In addition to the enthusiasm on the commercial consumer front, pickleball has begun to generate buzz on the professional athlete circuit. In 2009, USA Pickleball held its first Nationals tournament, hosting more than 400 players. Compare that to the 2021 Margaritaville USA Pickleball National Championships, which drew more than 2,342 registered players who competed for $90,000 in prize money, and had some of its games broadcast, even at the national level on ESPN-U. USA Pickleball now tracks 125 nationwide tournaments.

Pickleball’s rise in popularity has also grabbed the attention of key manufacturers in the retail space. For instance, the company Franklin Sports, which has a storied history of being a provider of racket sports goods, got into pickleball in 2016 at the urging of a fan and family friend. In 2021, Franklin partnered with USA Pickleball to design more pickleball-friendly merchandise, which included the X-40, a first official game ball to be backed by USA Pickleball.

This past spring, the Billie Jean King National Tennis Center, located in Flushing Meadows, Queens, hosted Franklin’s New York City Open, an Association of Pickleball Professionals (APP) event. During the event, Intersport, APP, USA Pickleball, and Major League Pickleball released a joint announcement that they had entered into multi-year agreements with sneaker maker Skechers to make it the official footwear brand for pickleball at each organization.

According to McSpadden, the pickleball prototype shoes were produced at a run of 300 pairs and distributed during the US Open in Naples, Florida. “They set up an activation space on Monday and by Tuesday, they had sold all 300 pairs,” he says, adding that pickleball-friendly shoes are designed for quick start and stop ability and to grip different court surfaces.

Pickleball is also poised to be a growth winner. USA Pickleball estimates that from 2020 to 2021, the sport grew 14.1%, which followed 21.3% growth the previous year and equates to an average annual growth rate of 11.5% over the past five years. This growth is not only being fueled by the increase in popularity.
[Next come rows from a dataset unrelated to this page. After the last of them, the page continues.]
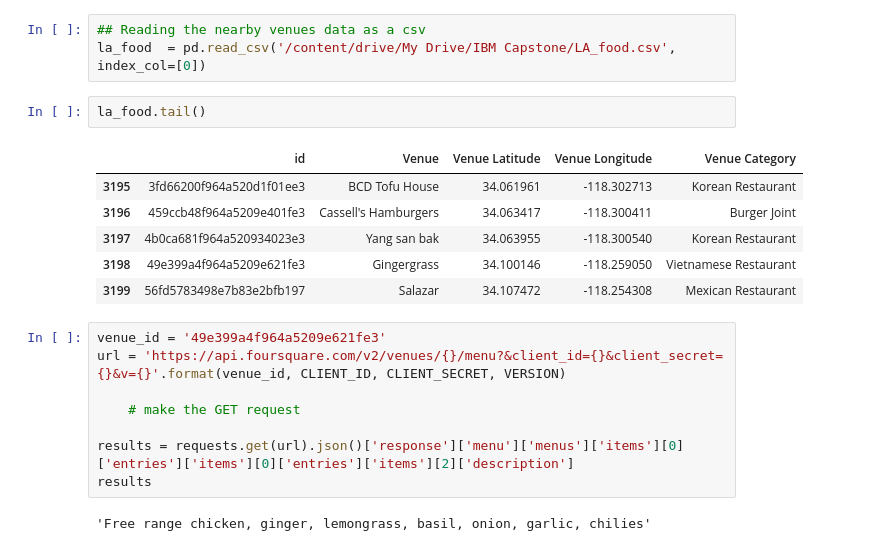
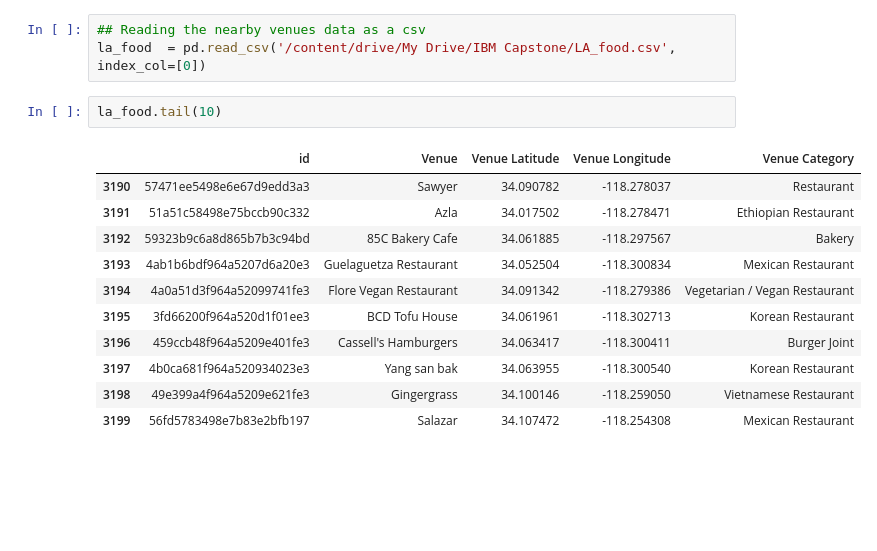
Before and after one commit to jimmy-io/Coursera_Capstone, a Jupyter notebook: LA_food.ipynb, the cells around one changed output. Drawn from its saved outputs; the diff is of its cells as text; blank space fills up the shorter version.

```diff
--- a/LA_food.ipynb
+++ b/LA_food.ipynb
@@ -162,21 +162,16 @@ nearby_venues.to_csv('/content/drive/My Drive/IBM Capstone/LA_food.csv')
 ## Reading the nearby venues data as a csv
 la_food  = pd.read_csv('/content/drive/My Drive/IBM Capstone/LA_food.csv', index_col=[0])
 # %%
-la_food.tail()
+la_food.tail(10)
 # %% [output]
 |  | id | Venue | Venue Latitude | Venue Longitude | Venue Category |
+| 3190 | 57471ee5498e6e67d9edd3a3 | Sawyer | 34.090782 | -118.278037 | Restaurant |
+| 3191 | 51a51c58498e75bccb90c332 | Azla | 34.017502 | -118.278471 | Ethiopian Restaurant |
+| 3192 | 59323b9c6a8d865b7b3c94bd | 85C Bakery Cafe | 34.061885 | -118.297567 | Bakery |
+| 3193 | 4ab1b6bdf964a5207d6a20e3 | Guelaguetza Restaurant | 34.052504 | -118.300834 | Mexican Restaurant |
+| 3194 | 4a0a51d3f964a52099741fe3 | Flore Vegan Restaurant | 34.091342 | -118.279386 | Vegetarian / Vegan Restaurant |
 | 3195 | 3fd66200f964a520d1f01ee3 | BCD Tofu House | 34.061961 | -118.302713 | Korean Restaurant |
 | 3196 | 459ccb48f964a5209e401fe3 | Cassell's Hamburgers | 34.063417 | -118.300411 | Burger Joint |
 | 3197 | 4b0ca681f964a520934023e3 | Yang san bak | 34.063955 | -118.300540 | Korean Restaurant |
 | 3198 | 49e399a4f964a5209e621fe3 | Gingergrass | 34.100146 | -118.259050 | Vietnamese Restaurant |
 | 3199 | 56fd5783498e7b83e2bfb197 | Salazar | 34.107472 | -118.254308 | Mexican Restaurant |
-# %%
-venue_id = '49e399a4f964a5209e621fe3'
-url = 'https://api.foursquare.com/v2/venues/{}/menu?&client_id={}&client_secret={}&v={}'.format(venue_id, CLIENT_ID, CLIENT_SECRET, VERSION)
-
-    # make the GET request
-
-results = requests.get(url).json()['response']['menu']['menus']['items'][0]['entries']['items'][0]['entries']['items'][2]['description']
-results
-# %% [output]
-'Free range chicken, ginger, lemongrass, basil, onion, garlic, chilies'
```
Also changed, not shown: parts of 3 cells of this notebook.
It is also being fueled by major retailers getting into the space, offering paddle and ball sets for under $50.

Putting together a court can be as simple as setting up a net in a cul-de-sac, but hardtop professional courts start in the $25,000 range, and plenty of clubs are banking on the sport’s growing popularity. This past spring, Baharm Akradl, CEO of boutique gym and health club chain Life Time Fitness, reported to CNBC that since October 2021, they had added 84 permanent pickleball courts at 30 of their clubs, which netted 7,000 new players. Life Time plans to invest $50 million to $75 million to build out between 600 and 700 new courts at their facilities.
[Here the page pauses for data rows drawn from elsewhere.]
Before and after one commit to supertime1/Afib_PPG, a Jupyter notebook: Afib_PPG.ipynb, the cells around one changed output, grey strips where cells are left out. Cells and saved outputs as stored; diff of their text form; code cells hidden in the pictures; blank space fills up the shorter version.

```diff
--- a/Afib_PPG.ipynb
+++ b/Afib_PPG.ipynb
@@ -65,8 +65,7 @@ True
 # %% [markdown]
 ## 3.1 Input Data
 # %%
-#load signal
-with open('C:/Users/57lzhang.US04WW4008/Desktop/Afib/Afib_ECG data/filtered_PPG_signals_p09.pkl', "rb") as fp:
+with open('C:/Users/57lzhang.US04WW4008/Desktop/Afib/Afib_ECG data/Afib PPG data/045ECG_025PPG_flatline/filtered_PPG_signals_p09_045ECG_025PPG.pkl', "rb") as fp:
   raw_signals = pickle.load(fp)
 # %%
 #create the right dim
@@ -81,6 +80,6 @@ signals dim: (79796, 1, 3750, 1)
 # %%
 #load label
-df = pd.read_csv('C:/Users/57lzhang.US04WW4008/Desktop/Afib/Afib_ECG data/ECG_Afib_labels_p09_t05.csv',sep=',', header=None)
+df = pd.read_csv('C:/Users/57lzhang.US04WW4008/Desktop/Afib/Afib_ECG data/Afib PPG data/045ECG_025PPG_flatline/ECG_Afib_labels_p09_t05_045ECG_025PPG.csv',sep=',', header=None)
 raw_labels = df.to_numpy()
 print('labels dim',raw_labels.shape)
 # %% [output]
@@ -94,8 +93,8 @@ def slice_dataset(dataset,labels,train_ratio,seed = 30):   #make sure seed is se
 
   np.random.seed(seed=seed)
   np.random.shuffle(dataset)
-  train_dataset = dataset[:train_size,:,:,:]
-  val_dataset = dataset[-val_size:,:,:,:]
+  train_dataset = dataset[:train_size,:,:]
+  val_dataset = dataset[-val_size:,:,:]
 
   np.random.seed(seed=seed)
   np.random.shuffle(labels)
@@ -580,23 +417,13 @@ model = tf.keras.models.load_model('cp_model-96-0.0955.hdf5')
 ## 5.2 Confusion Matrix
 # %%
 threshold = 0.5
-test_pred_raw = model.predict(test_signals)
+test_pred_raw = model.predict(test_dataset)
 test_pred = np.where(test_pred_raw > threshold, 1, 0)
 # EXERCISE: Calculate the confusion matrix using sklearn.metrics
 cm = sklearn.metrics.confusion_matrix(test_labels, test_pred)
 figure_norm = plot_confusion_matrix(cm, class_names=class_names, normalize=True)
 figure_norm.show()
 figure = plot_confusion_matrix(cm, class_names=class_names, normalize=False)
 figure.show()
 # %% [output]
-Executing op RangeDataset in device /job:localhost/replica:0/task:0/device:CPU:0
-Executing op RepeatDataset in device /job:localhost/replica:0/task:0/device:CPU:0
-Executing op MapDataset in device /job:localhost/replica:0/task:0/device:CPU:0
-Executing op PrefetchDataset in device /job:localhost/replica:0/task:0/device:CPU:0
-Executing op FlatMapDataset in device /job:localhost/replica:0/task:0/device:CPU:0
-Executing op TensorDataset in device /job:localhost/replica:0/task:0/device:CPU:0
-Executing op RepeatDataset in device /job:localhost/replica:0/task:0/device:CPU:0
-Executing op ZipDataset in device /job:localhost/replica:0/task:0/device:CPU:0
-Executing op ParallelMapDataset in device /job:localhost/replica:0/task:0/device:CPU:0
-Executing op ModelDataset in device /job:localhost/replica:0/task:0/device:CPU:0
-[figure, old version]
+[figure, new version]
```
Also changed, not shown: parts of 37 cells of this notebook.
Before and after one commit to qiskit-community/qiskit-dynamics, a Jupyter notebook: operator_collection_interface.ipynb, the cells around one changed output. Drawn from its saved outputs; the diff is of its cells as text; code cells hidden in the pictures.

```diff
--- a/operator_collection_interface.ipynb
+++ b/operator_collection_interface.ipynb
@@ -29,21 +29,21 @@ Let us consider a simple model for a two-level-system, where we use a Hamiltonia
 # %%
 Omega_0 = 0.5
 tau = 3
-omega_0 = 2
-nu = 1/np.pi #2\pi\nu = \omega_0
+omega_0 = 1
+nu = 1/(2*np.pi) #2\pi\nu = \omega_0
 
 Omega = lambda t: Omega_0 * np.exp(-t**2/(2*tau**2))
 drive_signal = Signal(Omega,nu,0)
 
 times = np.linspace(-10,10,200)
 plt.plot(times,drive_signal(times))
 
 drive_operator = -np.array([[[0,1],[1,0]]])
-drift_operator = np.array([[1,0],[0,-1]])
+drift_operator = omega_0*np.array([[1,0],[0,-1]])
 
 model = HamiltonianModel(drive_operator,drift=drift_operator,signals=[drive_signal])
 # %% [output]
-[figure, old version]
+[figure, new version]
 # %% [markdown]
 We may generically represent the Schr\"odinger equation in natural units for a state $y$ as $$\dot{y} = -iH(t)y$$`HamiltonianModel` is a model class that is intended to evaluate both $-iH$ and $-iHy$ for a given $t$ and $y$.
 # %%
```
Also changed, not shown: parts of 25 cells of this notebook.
Akradl also plays the sport with gusto. “I love the sport because it’s the first sport I see bringing all of America together. It is accessible to everybody and easy to learn,” he says.

Possible Rivals?
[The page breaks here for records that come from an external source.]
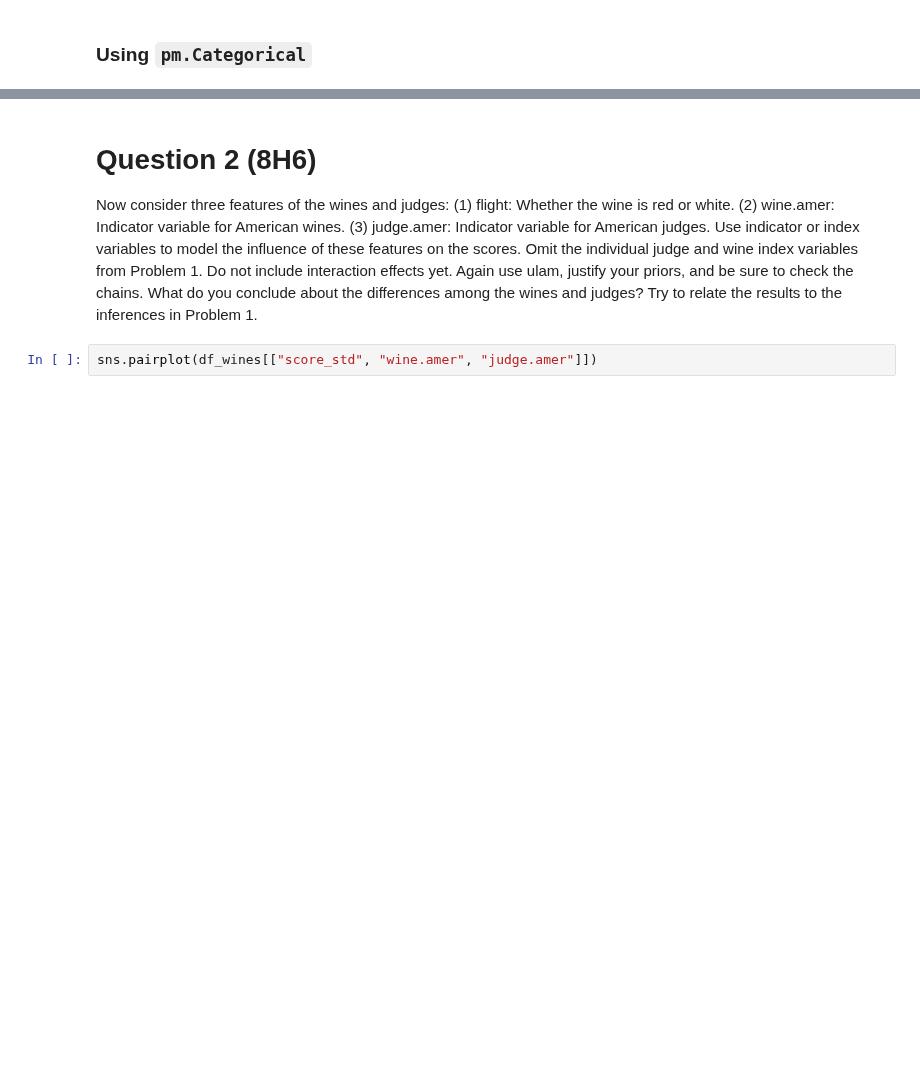
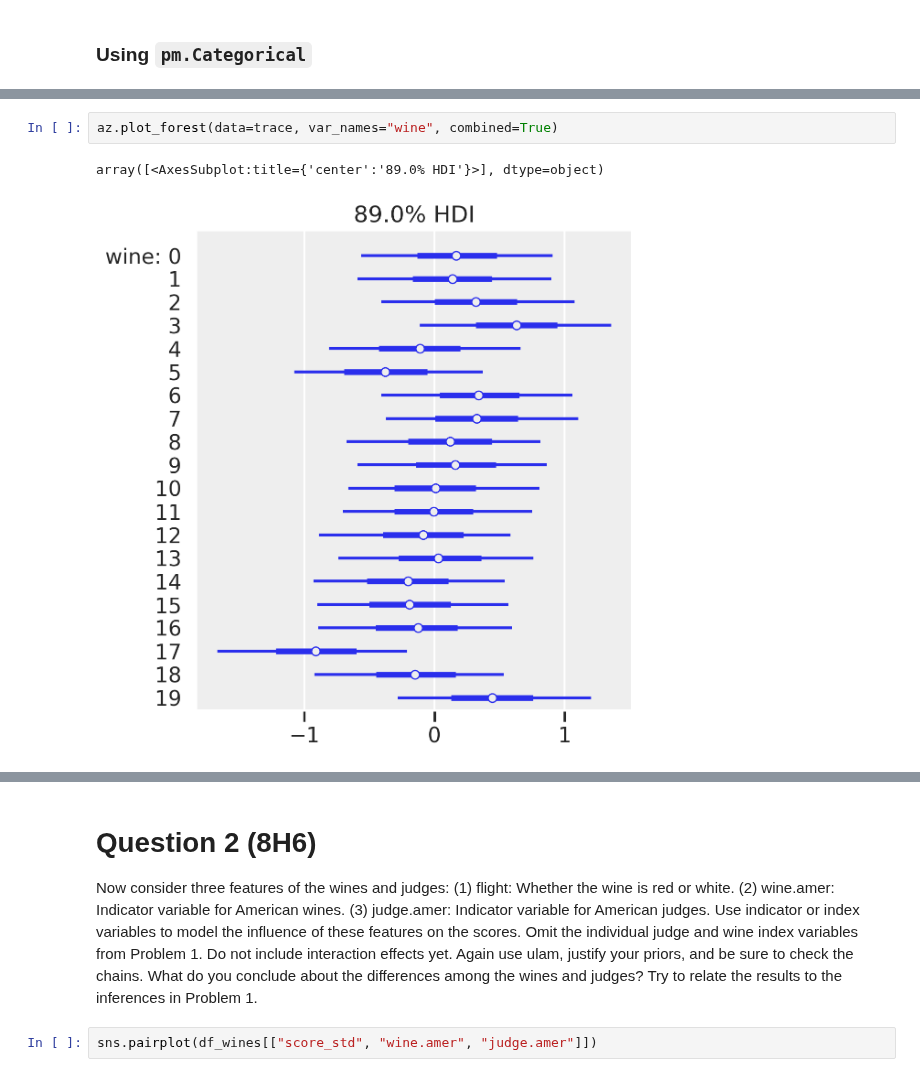
Before and after one commit to benslack19/stats_rethinking, a Jupyter notebook: stats_rethinking_ch08_hw05.ipynb, the cells around one changed output, grey strips where cells are left out. Drawn from its saved outputs; the diff is of its cells as text; blank space fills up the shorter version.

```diff
--- a/stats_rethinking_ch08_hw05.ipynb
+++ b/stats_rethinking_ch08_hw05.ipynb
@@ -242,0 +276,5 @@ with pm.Model() as m1:
+# %%
+az.plot_forest(data=trace, var_names="wine", combined=True)
+# %% [output]
+array([<AxesSubplot:title={'center':'89.0% HDI'}>], dtype=object)
+[figure, added]
```
Also changed, not shown: parts of 18 cells of this notebook, 1 other file.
USA Pickleball recently reported 38,410 total known courts and membership of 53,110, up 43% over 2021 membership numbers. But it’s one thing to head down to a local YMCA to play a round on a designated court and another thing entirely to co-opt a hard surface for a game. Some communities, such as San Diego, California, are grappling over which sport the hard-surface courts should accommodate. The city, which is rife with tennis courts but has no dedicated spaces for pickleball, made headlines with its antagonistic public hearings over the two sports.

Andy Subject, San Diego’s director of parks and recreation, told reporters that some members of each sport community viewed the other as enemies. The parks and recreation department is looking to bridge the divide and serve as a sort of de facto peacemaker. “We’re making an attempt to carve the center pathway to offer each [group] what they want,” he said.

But not everyone is willing to get lost in the debate about what to do with the hard-surface courts. Instead, folks like Menke and McSpadden view more racquets in more hands as an overall good thing and a net positive for racquet sports in general, even if pickleball is the more fun cousin in the family. “People don’t want to lose that natural social [aspect],” says Menke. “It’s very authentic and that’s something that people don’t want to lose as the sport continues to grow.